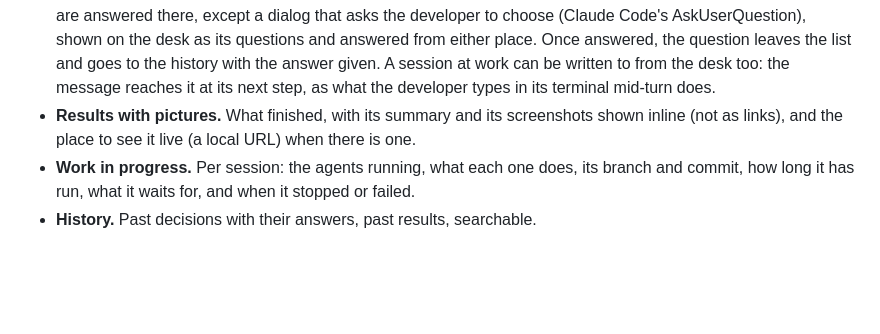
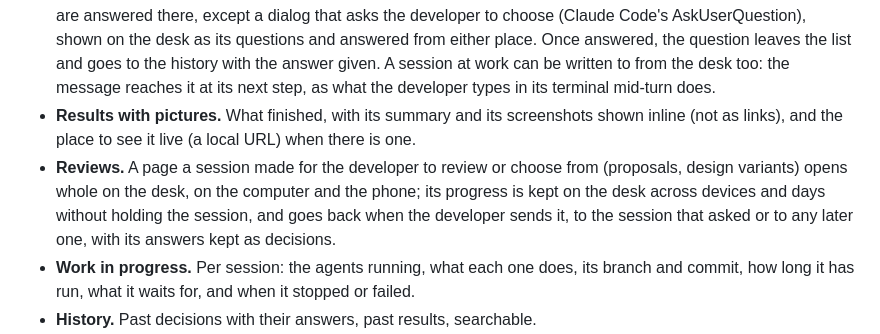
Before and after one commit to jesusizq/agent-desk, a Markdown page: AGENTS.md, the part around the change. GitHub-like rendering; blank space fills up the shorter version.

```diff
--- a/AGENTS.md
+++ b/AGENTS.md
@@ -28,6 +28,10 @@ agent updates, and answering means finding the right terminal and scrolling back
   developer types in its terminal mid-turn does.
 - **Results with pictures.** What finished, with its summary and its screenshots shown inline
   (not as links), and the place to see it live (a local URL) when there is one.
+- **Reviews.** A page a session made for the developer to review or choose from (proposals, design
+  variants) opens whole on the desk, on the computer and the phone; its progress is kept on the desk
+  across devices and days without holding the session, and goes back when the developer sends it, to
+  the session that asked or to any later one, with its answers kept as decisions.
 - **Work in progress.** Per session: the agents running, what each one does, its branch and commit,
   how long it has run, what it waits for, and when it stopped or failed.
 - **History.** Past decisions with their answers, past results, searchable.
```
Also changed, not shown: .claude/rules/security.md (+13 -4 lines).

### Problem requirements
Go over the listing above and say how many lines contain the word "developer". Please give the number only.

### Task result
3